Outdated information, dead links, and content that doesn’t engage the audience all slow down websites and confuse potential customers – factors that increase bounce rates.
Dave Firnstahl, Director of Product at no-code website and landing-page builder Leadpages, explains how to audit your website in three steps to reduce bounce rates and turn visitors into loyal customers.
At its core, marketing is about delivering value to customers – and your website should follow that same principle. What experience are you providing customers as they navigate from page to page?
With summer quieting work, now is the perfect time for small business owners and marketers to perform a website audit and reduce bounce rates.
An audit starts by evaluating the current state of your website, what information you are providing your customers, and where you can improve to increase your conversion rates.
But many marketers don’t know how to figure out what’s working and what needs to go.
1. Speed up page loading times
Businesses typically have ten seconds to engage a visitor before they head elsewhere. Ideally, your visitors don’t want to waste that time waiting for a page to load. Your goal should be to have most of your visible page loaded in under a second.
There are several factors that affect your website’s loading time. If your page is loading slowly, look for images and videos on your page that are larger than they need to be. A quick solution can be to resize images and move videos below the ‘fold’ of your page to optimise visible page load speed. To keep your content fresh, remove excess, outdated or invaluable information that could confuse potential customers and slow your website.
Lastly, consider what browsers visitors are using to interact with your website. Google has a set of tools that can be used to see what your page load looks like from different browsers and different internet speeds. Test as many browsers as possible to ensure your page loads as quickly as possible.
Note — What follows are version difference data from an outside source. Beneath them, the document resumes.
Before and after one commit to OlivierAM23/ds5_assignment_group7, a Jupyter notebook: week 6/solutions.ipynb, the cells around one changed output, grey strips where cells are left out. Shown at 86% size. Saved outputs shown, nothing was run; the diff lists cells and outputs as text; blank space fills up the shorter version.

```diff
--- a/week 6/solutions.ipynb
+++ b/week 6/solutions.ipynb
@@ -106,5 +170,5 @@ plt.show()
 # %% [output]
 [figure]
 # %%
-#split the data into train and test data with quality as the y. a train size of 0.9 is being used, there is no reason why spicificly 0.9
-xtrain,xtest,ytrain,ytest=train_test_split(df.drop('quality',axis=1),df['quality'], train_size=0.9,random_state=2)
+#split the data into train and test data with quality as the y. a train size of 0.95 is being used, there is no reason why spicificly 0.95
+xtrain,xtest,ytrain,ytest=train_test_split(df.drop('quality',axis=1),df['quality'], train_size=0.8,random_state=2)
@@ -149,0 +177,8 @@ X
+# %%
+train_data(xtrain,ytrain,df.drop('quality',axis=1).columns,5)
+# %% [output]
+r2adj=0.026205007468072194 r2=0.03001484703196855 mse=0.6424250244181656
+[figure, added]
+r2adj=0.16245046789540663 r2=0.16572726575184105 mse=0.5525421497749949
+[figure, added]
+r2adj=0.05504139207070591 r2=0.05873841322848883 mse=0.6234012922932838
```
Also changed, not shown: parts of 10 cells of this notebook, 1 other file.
2. Ask for the right information from your visitors
The goal of any conversion-focused business is to turn visitors into customers. However, in any online business, you need a way to first convert visitors into leads by capturing customers’ contact information.
Customers are often wary about what information they give out. Asking for the right information will determine your success, and you should think from a visitor’s perspective when setting up contact forms. What information would you, as a customer, be willing to provide for this service? The more information you require from your visitors, the harder it will be to collect.
For instance, visitors are more willing to share their email than their phone numbers or mailing addresses. Update your website’s contact forms by asking for an email first. Once you have an email, you can nurture that lead and begin the process of turning that lead into a customer.
3. Provide a value exchange, and fast
When auditing your website, you should search for the value you are providing your customers. If it’s not immediately apparent to you, then it won’t be to them. Assess how and where you can deliver this value.
Leadpages uses a ‘give to get’ principle which they find greatly increases conversion rates. The principle states that when asking a customer for something of value (such as their contact information), it’s essential to give them something of value in exchange.
For example, successful authors often email the first few chapters of their book once someone signs up for their email list, or successful coaches provide free one-on-one introduction sessions to potential clients after they collect a phone number. This principle allows you to collect necessary information from potential customers while providing them with a valuable service or experience in exchange.
The key is delivering value to your visitor as soon as possible.
Thinking from a visitor’s point of view
Your website is a valuable resource for your business. Having a fast-loading, consumer-focused, and value-driven website is key to ensuring that you can convert curious visitors into loyal customers and brand champions.
By taking these three steps about how fast your page is loading, what data you’re asking for, and the ‘give to get’ principle during a website audit, you can end the summer with a high-performing, conversion-optimised website.
Director of Product